Radio practitioners, children and youth who wish to produce quality programmes using participatory and autonomous approaches for young people’s radio can now refer to UNESCO’s radio toolkit – Linking Generations through Radio.
The open access document is inspired by children and youth who make up one-third of the world’s population. The majority may listen to radio but the likelihood they are invited to regularly produce interviews and programmes, express their information needs or their opinions about productions made for them is very low.
“People are shocked that we are on the radio and that we can do this by ourselves as children,” recounted Mwajuma, 14, from Dar Es Salaam during the preparatory phase of the toolkit.
“The radio programme has helped me build my confidence . . .,” said Cecelia, 10, from Moshi, Tanzania who is already involved in a children’s radio project. She claims that learning to ask questions for radio has helped her overcome her fear of asking questions in the classroom.
During a 2010 survey conducted amongst three low-income countries, broadcasting managers did not see the need to ask children or youth about their opinion when creating programmes for them. In a separate project, young and employed broadcasting producers were not sure how to frame questions because they did not know enough about the topic they were covering. Pre-testing the toolkit demonstrated that involving teachers, parents and guardians facilitates young people’s involvement in media development and media literacy. Many examples can be cited to underline that initiatives that use cost-effective and widespread technology can help to bridge the gap between generations and enhance knowledge creation.
The 62-page, spiral bound publication is divided in to four parts that guide the reader through a step-by-step process clarifying linkages between conceptualizing and planning radio programmes with and for young people. It provides inclusive examples to allow free exchange of ideas between girls and boys and increase awareness of radio producers and managers about ethical and legal requirements particularly when working with minors.
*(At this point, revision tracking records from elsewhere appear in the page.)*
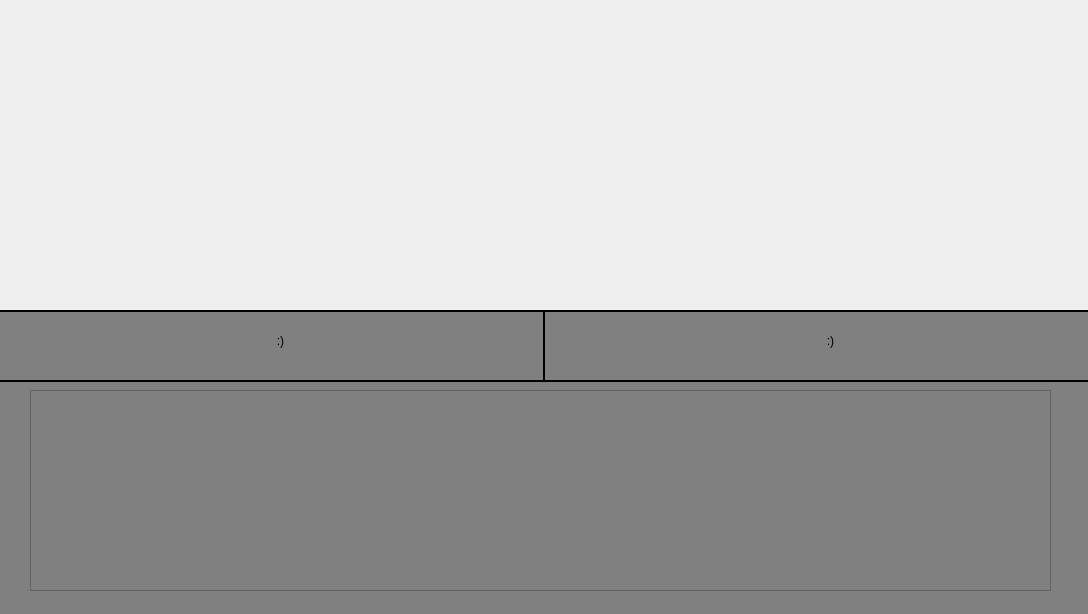
Above: Fight.ui from Kiziaka05/BikiniBottom2.0 before the change. Below: the same form after it.
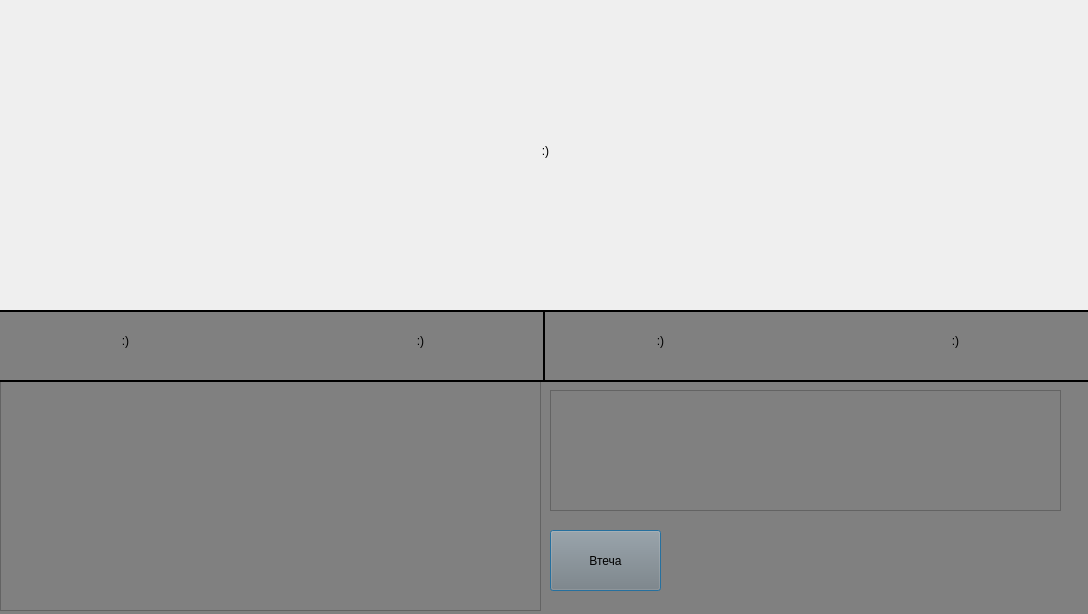
That is the form after the change.

Commit message: Fight logic and a lot of changes in other classes

What changed in the file:
```diff
--- a/Fight.ui
+++ b/Fight.ui
@@ -101,9 +101,9 @@
    <widget class="QLabel" name="Hero_HP">
     <property name="geometry">
      <rect>
-      <x>130</x>
+      <x>10</x>
       <y>10</y>
-      <width>321</width>
+      <width>251</width>
       <height>41</height>
      </rect>
     </property>
@@ -120,9 +120,9 @@
    <widget class="QLabel" name="Enemy_HP">
     <property name="geometry">
      <rect>
-      <x>680</x>
+      <x>560</x>
       <y>10</y>
-      <width>321</width>
+      <width>221</width>
       <height>41</height>
      </rect>
     </property>
@@ -136,29 +136,99 @@
      <set>Qt::AlignmentFlag::AlignCenter</set>
     </property>
    </widget>
-   <widget class="QScrollArea" name="ListOfSkills">
+   <widget class="QLabel" name="Hero_Mana">
     <property name="geometry">
      <rect>
-      <x>40</x>
-      <y>80</y>
-      <width>1021</width>
-      <height>201</height>
+      <x>310</x>
+      <y>10</y>
+      <width>241</width>
+      <height>41</height>
      </rect>
     </property>
-    <property name="widgetResizable">
+    <property name="layoutDirection">
+     <enum>Qt::LayoutDirection::LeftToRight</enum>
+    </property>
+    <property name="text">
+     <string>:)</string>
+    </property>
+    <property name="alignment">
+     <set>Qt::AlignmentFlag::AlignCenter</set>
+    </property>
+   </widget>
+   <widget class="QLabel" name="Enemy_Mana">
+    <property name="geometry">
+     <rect>
+      <x>850</x>
+      <y>10</y>
+      <width>231</width>
+      <height>41</height>
+     </rect>
+    </property>
+    <property name="layoutDirection">
+     <enum>Qt::LayoutDirection::LeftToRight</enum>
+    </property>
+    <property name="text">
+     <string>:)</string>
+    </property>
+    <property name="alignment">
+     <set>Qt::AlignmentFlag::AlignCenter</set>
+    </property>
+   </widget>
+   <widget class="QListWidget" name="spellListWidget">
+    <property name="geometry">
+     <rect>
+      <x>10</x>
+      <y>70</y>
+      <width>541</width>
+      <height>231</height>
+     </rect>
+    </property>
+   </widget>
+   <widget class="QTextEdit" name="combatLogTextEdit">
+    <property name="enabled">
      <bool>true</bool>
     </property>
-    <widget class="QWidget" name="scrollAreaWidgetContents">
-     <property name="geometry">
-      <rect>
-       <x>0</x>
-       <y>0</y>
-       <width>1019</width>
-       <height>199</height>
-      </rect>
-     </property>
-    </widget>
+    <property name="geometry">
+     <rect>
+      <x>560</x>
+      <y>80</y>
+      <width>511</width>
+      <height>121</height>
+     </rect>
+    </property>
    </widget>
+   <widget class="QPushButton" name="btn_escape">
+    <property name="geometry">
+     <rect>
+      <x>560</x>
+      <y>220</y>
+      <width>111</width>
+      <height>61</height>
+     </rect>
+    </property>
+    <property name="text">
+     <string>Втеча</string>
+    </property>
+   </widget>
+  </widget>
+  <widget class="QLabel" name="enemyImageLabel">
+   <property name="geometry">
+    <rect>
+     <x>0</x>
+     <y>0</y>
+     <width>1091</width>
+     <height>301</height>
+    </rect>
+   </property>
+   <property name="layoutDirection">
+    <enum>Qt::LayoutDirection::LeftToRight</enum>
+   </property>
+   <property name="text">
+    <string>:)</string>
+   </property>
+   <property name="alignment">
+    <set>Qt::AlignmentFlag::AlignCenter</set>
+   </property>
   </widget>
   <zorder>colour_back</zorder>
   <zorder>under_blackline</zorder>
```
Left out of the diff: 1 changed line with no effect on the pictures. The commit also changes 20 other files.
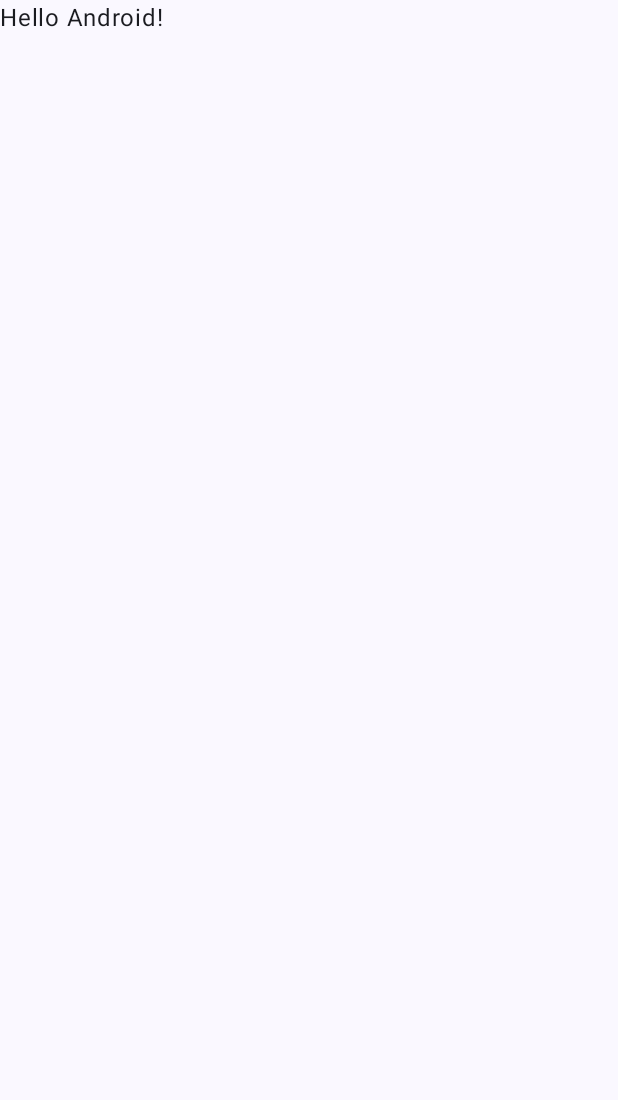
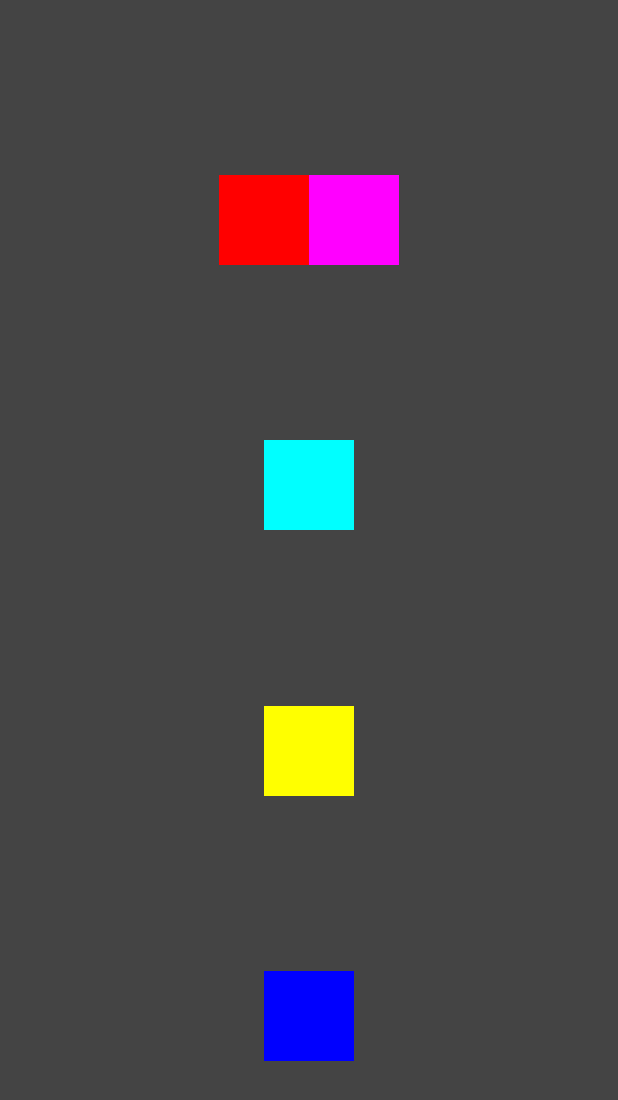
Before and after one commit to DCRobledo/Frontend-Mobile, an Android app built with Jetpack Compose: the screen it shows after launch (MainActivity), on a phone screen of 412 x 824 dp. Before the commit the part shown is almost empty. Shown: the top 1100 px of the screen. Run offline under Robolectric (Android 15) with nearby library versions, the phone set to English and light mode, and no system bars.

Commit message:
Implemented basic row and column layouts

```diff
--- a/02_CoreElements/app/src/main/java/com/example/coreelements/MainActivity.kt
+++ b/02_CoreElements/app/src/main/java/com/example/coreelements/MainActivity.kt
@@ -4,44 +4,67 @@ import android.os.Bundle
 import androidx.activity.ComponentActivity
 import androidx.activity.compose.setContent
 import androidx.activity.enableEdgeToEdge
+import androidx.compose.foundation.layout.Arrangement
+import androidx.compose.foundation.layout.Column
+import androidx.compose.foundation.layout.Row
 import androidx.compose.foundation.layout.fillMaxSize
-import androidx.compose.foundation.layout.padding
-import androidx.compose.material3.Scaffold
-import androidx.compose.material3.Text
+import androidx.compose.foundation.layout.height
+import androidx.compose.foundation.layout.width
+import androidx.compose.material3.Surface
 import androidx.compose.runtime.Composable
+import androidx.compose.ui.Alignment
 import androidx.compose.ui.Modifier
+import androidx.compose.ui.graphics.Color
 import androidx.compose.ui.tooling.preview.Preview
-import com.example.coreelements.ui.theme.CoreElementsTheme
+import androidx.compose.ui.unit.dp
 
 class MainActivity : ComponentActivity() {
     override fun onCreate(savedInstanceState: Bundle?) {
         super.onCreate(savedInstanceState)
         enableEdgeToEdge()
         setContent {
-            CoreElementsTheme {
-                Scaffold(modifier = Modifier.fillMaxSize()) { innerPadding ->
-                    Greeting(
-                        name = "Android",
-                        modifier = Modifier.padding(innerPadding)
-                    )
-                }
-            }
+            MainScreen()
         }
     }
 }
 
 @Composable
-fun Greeting(name: String, modifier: Modifier = Modifier) {
-    Text(
-        text = "Hello $name!",
-        modifier = modifier
-    )
+fun MainScreen() {
+    Surface(
+        color = Color.DarkGray,
+        modifier = Modifier.fillMaxSize()
+    ) {
+        Column(
+            modifier = Modifier.fillMaxSize(),
+            verticalArrangement = Arrangement.SpaceEvenly,
+            horizontalAlignment = Alignment.CenterHorizontally
+        ) {
+            Row {
+                ColoredSquare(Color.Red)
+                ColoredSquare(Color.Magenta)
+            }
+            ColoredSquare(Color.Cyan)
+            ColoredSquare(Color.Yellow)
+            ColoredSquare(Color.Blue)
+        }
+
+
+    }
+}
+
+@Composable
+fun ColoredSquare(color: Color)
+{
+    Surface(
+        color = color,
+        modifier = Modifier
+            .height(60.dp)
+            .width(60.dp)
+    ) {  }
 }
 
 @Preview(showBackground = true)
 @Composable
 fun GreetingPreview() {
-    CoreElementsTheme {
-        Greeting("Android")
-    }
+    MainScreen()
 }
```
It may serve as a routine training or programming handbook in radio stations, a reference and resource for young people, and an advocacy tool to inform policy makers as well as the general public.
The toolkit is being used to strengthen the performance of 32 radio stations in seven Sub-Saharan African countries in collaboration with the Children Radio Foundation based in South Africa. It is also being piloted amongst international youth delegates, observers and participants attending the 8th Youth Forum at UNESCO’s Headquarters in Paris.
The youth radio toolkit is a product of the project “Empowering Local Radios through ICTs” financed through the generous contribution of Sweden.